Posted inFixed Income

Schroders: High yield is not a slam dunk anymore

Schroders global fixed income managers say higher dispersion will require careful credit selection
High Yield, Low Risk Road Sign

Although high yield bonds offer a higher coupon that may look attractive given a soft-landing scenario, investors need to be selective going forward.

This is according to Julien Houdain, head of global unconstrained fixed income at Schroders and co-manager of the global credit income strategy.

“High yield is not the slam dunk that it was a few months ago with [cheap] valuations,” he told a recent media briefing in Hong Kong. “It’s the same for investment grade, so we are selective in that part of the market.”

This is why he stressed that sector and credit selection is important for investors considering moving out of cash and into fixed income.

Martha Metcalf, head of credit for North America at Schroders, flagged the longer duration oof investment grade bonds relative to high yield as an important factor to consider.
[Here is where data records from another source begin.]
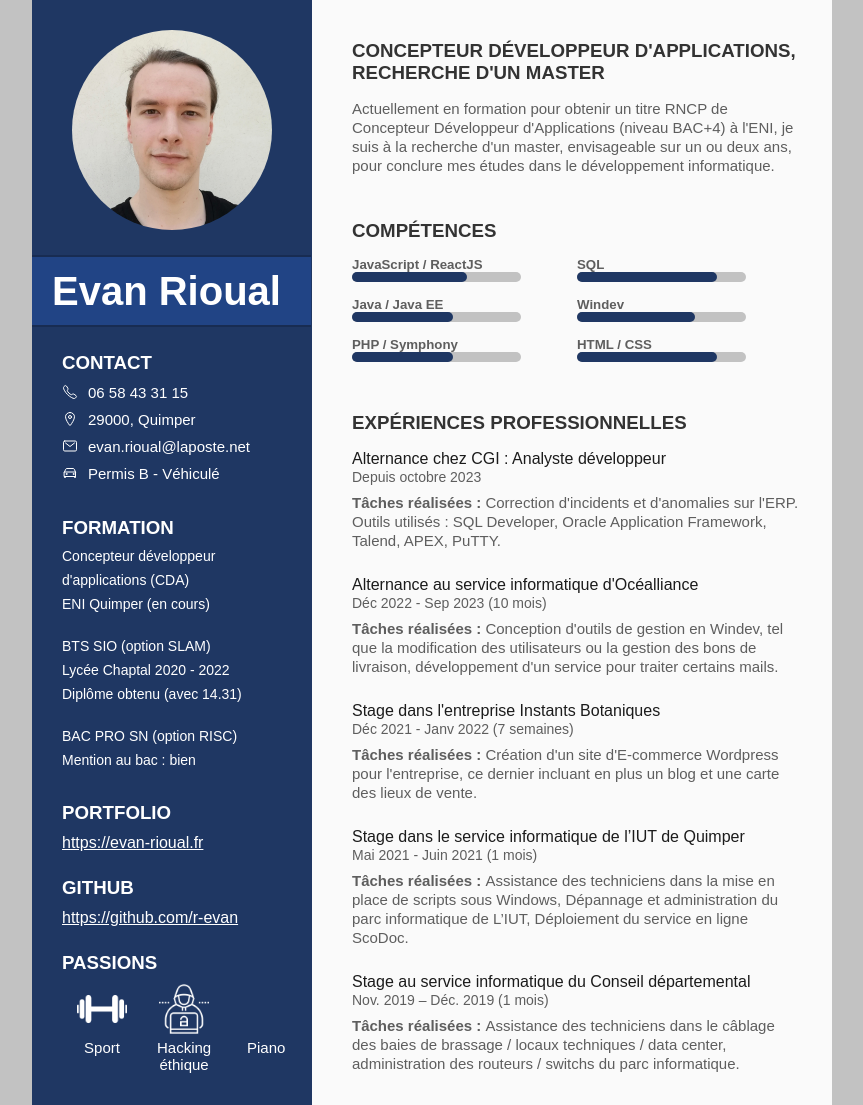
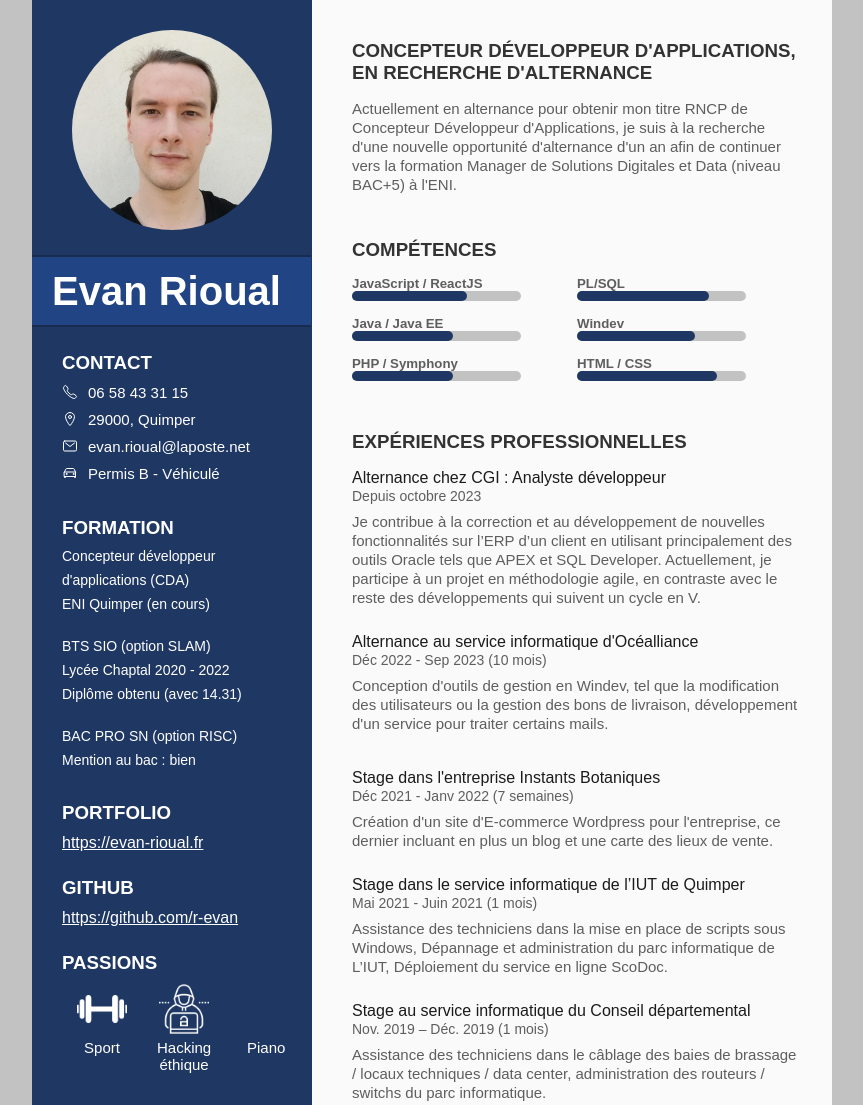
Before and after one commit to r-evan/CV, a plain HTML site: page index.html in a window 1280 px wide. Shown: the top 1105 px of the page, without its empty margins (208-1071 px from the left). Drawn offline with nearby package versions, Linux system fonts and the light colour scheme.

Commit message:
MAJ CV recherche d'entreprise 26/04

```diff
--- a/index.html
+++ b/index.html
@@ -85,18 +85,27 @@
         </aside>
         <main>
             <div class="profil">
-                <h3>CONCEPTEUR DÉVELOPPEUR D'APPLICATIONS, RECHERCHE D'UN MASTER</h3>
+                <h3>CONCEPTEUR DÉVELOPPEUR D'APPLICATIONS, EN RECHERCHE D'ALTERNANCE</h3>
                 <!-- <p>Actuellement en formation à l'ENI, je recherche une alternance de 1 an
                     pour continuer ma formation BAC+4 concepteur développeur d'applications, le rythme de
                     l'alternance est de 2 semaines en cours suivi de 1 mois en entreprise.
                 </p> -->
                 <!-- <p> Actuellement en formation à l'ENI dans le cadre d'une alternance,
                     je recherche une opportunité pour poursuivre mes études en informatique en me spécialisant davantage dans la gestion de projets informatiques,
-                    avec pour objectif l'obtention d'un diplôme de niveau BAC + 5</p> -->
+                    avec pour objectif l'obtention d'un diplôme de niveau BAC + 5</p>
+
+                    Actuellement en formation pour obtenir un titre RNCP de Concepteur Développeur d'Applications (niveau BAC+4) à l'ENI,
+                    je suis à la recherche d'un master, envisageable sur un ou deux ans, pour conclure mes
+                    études dans le développement informatique.
+
+                    Actuellement en formation à l'ENI, je recherche une alternance de 1 an
+                    pour continuer ma formation BAC+4 concepteur développeur d'applications, le rythme de
+                    l'alternance est de 2 semaines en cours suivi de 1 mois en entreprise.
+                -->
                     <p>
-                        Actuellement en formation pour obtenir un titre RNCP de Concepteur Développeur d'Applications (niveau BAC+4) à l'ENI,
-                        je suis à la recherche d'un master, envisageable sur un ou deux ans, pour conclure mes
-                        études dans le développement informatique.
+                        Actuellement en alternance pour obtenir mon titre RNCP de Concepteur Développeur d'Applications,
+                        je suis à la recherche d'une nouvelle opportunité d'alternance d'un an afin de continuer vers
+                        la formation Manager de Solutions Digitales et Data (niveau BAC+5) à l'ENI.
                     </p>
             </div>
             <div class="comp">
@@ -108,9 +117,9 @@
                     </div>
                 </div>
                 <div class="savoir">
-                    <h5>SQL</h5>
+                    <h5>PL/SQL</h5>
                     <div class="barre">
-                        <div class="test" style="--i:2; --width:83%"></div>
+                        <div class="test" style="--i:2; --width:78%"></div>
                     </div>
                 </div>
                 <div class="savoir">
@@ -143,35 +152,53 @@
                 <div class="stage">
                     <p class="stage-titre">Alternance chez CGI : Analyste développeur</p>
                     <p class="stage-date">Depuis octobre 2023</p>
-                    <p><b>Tâches réalisées : </b>
-                        Correction d'incidents et d'anomalies sur l'ERP.
-                        Outils utilisés : SQL Developer, Oracle Application Framework,
-                        Talend, APEX, PuTTY.
+                    <!-- <p><b>Tâches réalisées : </b>
+                        Réalisation de correction et d'évolution sur l'ERP d'un client.
+                        Outils utilisés : SQL Developer, Talend, APEX.
+                    </p> -->
+                    <p>
+                        Je contribue à la correction et au développement de nouvelles fonctionnalités sur l’ERP d’un client en utilisant
+                        principalement des outils Oracle tels que APEX et SQL Developer. Actuellement, je participe à un projet en méthodologie agile,
+                        en contraste avec le reste des développements qui suivent un cycle en V.
                     </p>
+
+                    <!-- <p>
+                    Mes responsabilités incluaient la conception,
+                    la personnalisation et l'amélioration des fonctionnalités clés de l'ERP pour répondre aux besoins spécifiques du client.
+                    J'ai également collaboré à des projets Agile, où j'ai travaillé en équipe pour livrer des solutions efficaces et évolutives.
+                    </p> -->
                 </div>
                 <div class="stage">
                     <p class="stage-titre">Alternance au service informatique d'Océalliance</p>
                     <p class="stage-date">Déc 2022 - Sep 2023 (10 mois)</p>
-                    <p><b>Tâches réalisées : </b>Conception d'outils de gestion en Windev, tel que la modification des utilisateurs ou
-                     la gestion des bons de livraison, développement d'un service pour traiter certains mails. </p>
+                     <p>
+                        Conception d'outils de gestion en Windev, tel que la modification des utilisateurs ou
+                     la gestion des bons de livraison, développement d'un service pour traiter certains mails.
+                    </p>
+                   </div>
                 </div>
                 <div class="stage">
                     <p class="stage-titre">Stage dans l'entreprise Instants Botaniques</p>
                     <p class="stage-date">Déc 2021 - Janv 2022 (7 semaines)</p>
-                    <p><b>Tâches réalisées : </b>Création d'un site d'E-commerce Wordpress pour l'entreprise, ce dernier incluant en
-                        plus un blog et une carte des lieux de vente.</p>
+                    <p>
+                        Création d'un site d'E-commerce Wordpress pour l'entreprise, ce dernier incluant en
+                        plus un blog et une carte des lieux de vente.
+                    </p>
                 </div>
                 <div class="stage">
                     <p class="stage-titre">Stage dans le service informatique de l’IUT de Quimper</p>
                     <p class="stage-date">Mai 2021 - Juin 2021 (1 mois)</p>
-                    <p><b>Tâches réalisées : </b>Assistance des techniciens dans la mise en place de scripts sous
+                    <p>
+                        Assistance des techniciens dans la mise en place de scripts sous
                         Windows, Dépannage et administration du parc informatique de L’IUT, Déploiement du service en ligne
-                        ScoDoc.</p>
+                        ScoDoc.
+                    </p>
                 </div>
                 <div class="stage">
                     <p class="stage-titre">Stage au service informatique du Conseil départemental</p>
                     <p class="stage-date">Nov. 2019 – Déc. 2019 (1 mois)</p>
-                    <p><b>Tâches réalisées : </b>Assistance des techniciens dans le câblage des baies de brassage /
+                    <p>
+                        Assistance des techniciens dans le câblage des baies de brassage /
                         locaux techniques / data center, administration des routeurs / switchs du parc informatique.
                     </p>
                 </div>
```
“If the Fed does what we expect it to do, duration is going to matter more with rates falling,” she said.

“You could almost envision investment grade outperforming high yield which would be pretty atypical in a high-rate environment because sub-investment grade bonds yield more. But that duration and total return component will be more important in investment grade.”

She noted how the investment grade bond market has a duration that is more than double that of the high yield market.

The Markit iBoxx USD Liquid Investment Grade index for example, has an effective duration of 8.33 years versus the Markit iBoxx USD Liquid High Yield index duration of 3.3 years.

Need to be selective

Metcalf said she is cautious from a sector perspective in industries that “may not be as stable and defensive as we might have expected”.

“A great example is US utilities, where there’s a lot of spending to come to build out the utility grid. They trade at tight valuations, so compensation is pretty minimal for all that financing that is to come,” she explained.

“A similar example is in the US cable industry, where they are spending more on plants and infrastructure.”

The industry also faces growing competition from streaming businesses such as Netflix, Apple, and Amazon.

Although investors might have expected these two industries to be very defensive and stable, Metcalf said: “We think that it may not provide you with the stability that it has in the past.”

On the flipside, two sectors she favours more are banking and energy. “Banking is one of our top picks – it’s done really well the last couple quarters,” she said.

“Banking balance sheets are the strongest they’ve been in decades; they’re starting to show more earnings in this higher rate environment, and while some people are concerned about commercial real estate. The problems are well known and are manageable.”

She cited how for many banks, commercial real estate only forms a small portion of their assets, of which they have already made provisions for.

“So we don’t see that as a material driver of returns,” she explained. “Instead, we see the valuations in the banking sector as very attractive.”

Energy issuers have transformed

Another sector she pointed to was energy, due to the conservative management of their balance sheets and oil production.

“In the past in that industry, the way a CEO was compensated was based on how much oil the company, regardless of whether it was profitable or not,” she said.

“So you can imagine when oil prices are high, they will produce as much as they can and they would borrow as much as they could to produce more.”

The problem is when the market turns, many of these energy companies are unprepared to manage all the leverage they had taken on.

Indeed, several years ago, energy companies used to be the source of most defaults.

Metcalf said: “By contrast, equity investors are demanding that they improve both the management of their cash flow and their production, and you can see that play out in both the equity and bond markets.”

“Energy in the US used to trade wide of the index to further compensate investors for all that volatility. Today, it trades inside the average spread of the market.”

Part of the Mark Allen Group.